Risk factors include obesity, increased age, occupations especially jobs that require high usage of that particular joints, trauma, being female and of course having a family history of OA.

The details of molecular mechanisms of OA initiation and progression remains poorly understood. It is thought to be a result of an imbalance of the cartilage being worn out and the chondrocytes trying to repair the cartilage of the joints. This leads to structural issues within the joint and this causes more wear and tear of the joints. This may be seen on a simple X-ray. Changes commonly seen are loss of joint space ie space between the joints become narrower due to a direct loss of cartilage, osteophytes – which are new bones forming/coming out of end of bones, subarticular sclerosis – or increased density of the bone along the joint line and subchondral cysts which are small fluid filled holes in the bone along the joint line.

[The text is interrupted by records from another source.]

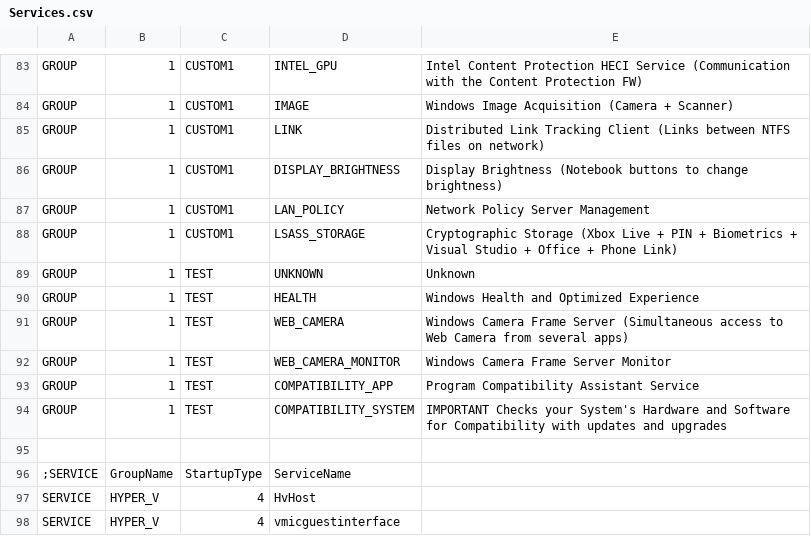
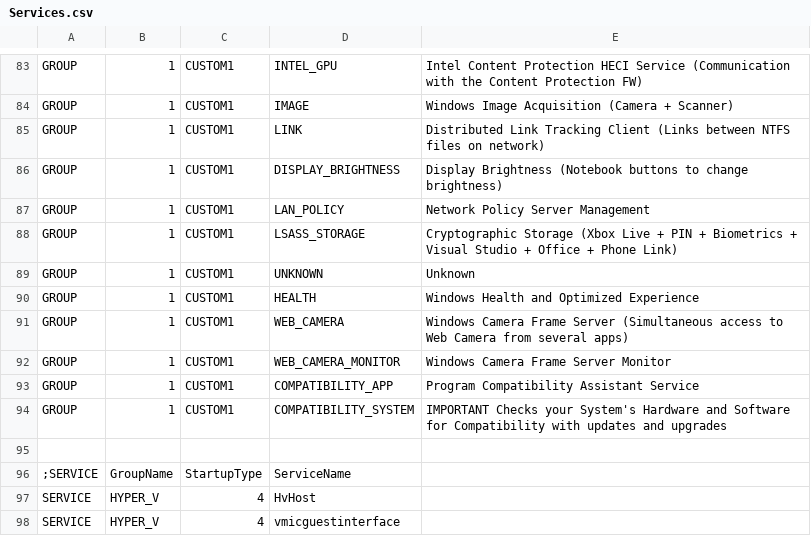
Before and after one commit to kyklish/AutoHotkeyScripts, a CSV file: Services/Services.csv, drawn as a sheet; only a part is shown, gaps mark what is left out.

Commit message:
Services - move from [test] to [custom1]

```diff
--- a/Services/Services.csv
+++ b/Services/Services.csv
@@ -88,8 +88,8 @@ GROUP,1,CUSTOM1,LAN_POLICY,Network Policy Server Management
 GROUP,1,CUSTOM1,LSASS_STORAGE,Cryptographic Storage (Xbox Live + PIN + Biometrics + Visual Studio + Office + Phone Link)
-GROUP,1,TEST,UNKNOWN,Unknown
-GROUP,1,TEST,HEALTH,Windows Health and Optimized Experience
-GROUP,1,TEST,WEB_CAMERA,Windows Camera Frame Server (Simultaneous access to Web Camera from several apps)
-GROUP,1,TEST,WEB_CAMERA_MONITOR,Windows Camera Frame Server Monitor
-GROUP,1,TEST,COMPATIBILITY_APP,Program Compatibility Assistant Service
-GROUP,1,TEST,COMPATIBILITY_SYSTEM,IMPORTANT Checks your System's Hardware and Software for Compatibility with updates and upgrades
+GROUP,1,CUSTOM1,UNKNOWN,Unknown
+GROUP,1,CUSTOM1,HEALTH,Windows Health and Optimized Experience
+GROUP,1,CUSTOM1,WEB_CAMERA,Windows Camera Frame Server (Simultaneous access to Web Camera from several apps)
+GROUP,1,CUSTOM1,WEB_CAMERA_MONITOR,Windows Camera Frame Server Monitor
+GROUP,1,CUSTOM1,COMPATIBILITY_APP,Program Compatibility Assistant Service
+GROUP,1,CUSTOM1,COMPATIBILITY_SYSTEM,IMPORTANT Checks your System's Hardware and Software for Compatibility with updates and upgrades
 
```
Also changed, not shown: Services/Services_Default.csv.
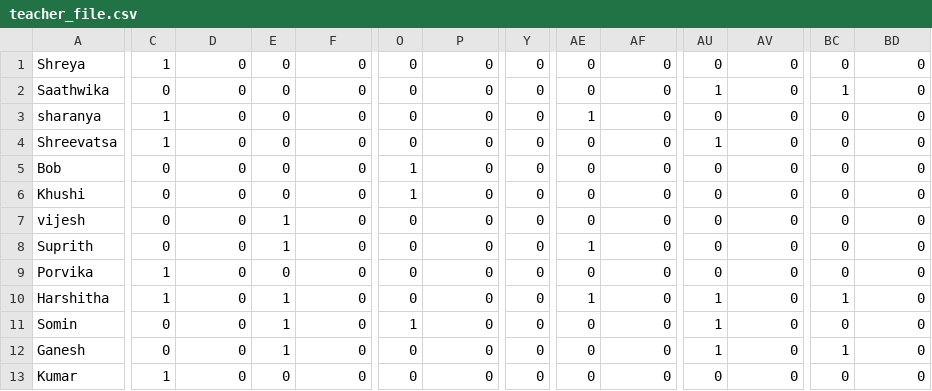
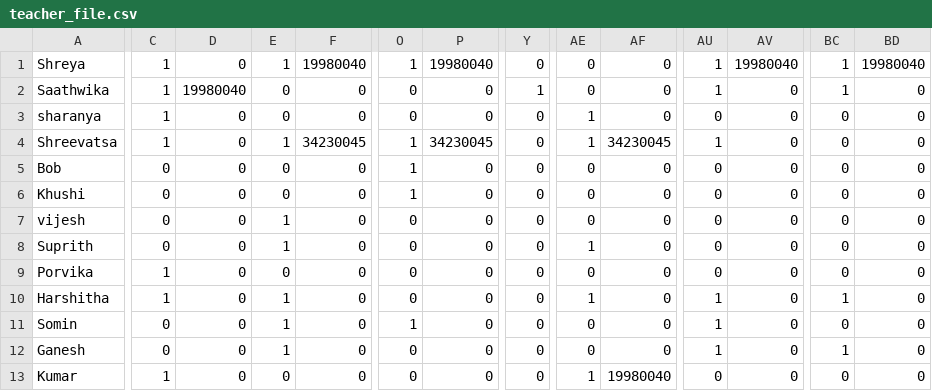
Before and after one commit to Shreya5619/TimeTable-Architect, a CSV file: details/teacher_file.csv, drawn as a sheet; only a part is shown, gaps mark what is left out; the diff covers the shown part only; the diff names each change by its address in the sheet, - before the commit and + after, or states it on an @@ line.

```diff
--- a/details/teacher_file.csv
+++ b/details/teacher_file.csv
-E1: 0
+E1: 1
-F1: 0
+F1: 19980040
-O1: 0
+O1: 1
-P1: 0
+P1: 19980040
-AU1: 0
+AU1: 1
-AV1: 0
+AV1: 19980040
-BC1: 0
+BC1: 1
-BD1: 0
+BD1: 19980040
-C2: 0
+C2: 1
-D2: 0
+D2: 19980040
-Y2: 0
+Y2: 1
-E4: 0
+E4: 1
-F4: 0
+F4: 34230045
-O4: 0
+O4: 1
-P4: 0
+P4: 34230045
-AE4: 0
+AE4: 1
-AF4: 0
+AF4: 34230045
-AE13: 0
+AE13: 1
-AF13: 0
+AF13: 19980040
```
Also changed, not shown: 17 edited cells elsewhere in this file, details/Labo.csv, details/classroom.csv, 5 other files.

Oddly X-ray changes do not necessarily correlate with symptoms one may have. We may see changes on X-rays in someone with no pains at all, and similarly someone with severe symptoms on OA may only have mild changes on X-rays.

OA presents with joint pains and stiffness. This tends to be worse with activity. Eventually it can lead to deformity and instability of the joints and lastly reduced function of the joints. The knees and hips are key joints that get affected. It can also affect the spine, distal end of fingers, the thumb, wrist and cervical spine.

Signs to be seen on examination include Heberdens nodes which occurs at the distal interphalangeal joints of the fingers. Next is Bouchards nodes which occur at proximal interphalangeal joints of the fingers and lastly squaring at the thumbs. There may be a weak or reduced grip or reduced range of motion of the fingers. The thumb in particular is a special joint as it is very prone to wear and tear when used for complex movements. This is why it tends to present early in OA especially for people who use their hands a lot.

In making a diagnosis, it has been shown a diagnosis can be made easily without any investigations if the patients over the age of 45 with typical activity related pains or no morning stiffness or stiffness lasting less than 30min. If stiffness lasts more than 30min then we should think about an inflammatory cause. X-rays can be done to check the severity and confirming the diagnosis. But they are not always necessary if the presentation is typical.

In terms of management, it is always important to educate the patient on the diagnosis and start lifestyle changes like losing weight as it will help reduce the load on the joints. Physiotherapy to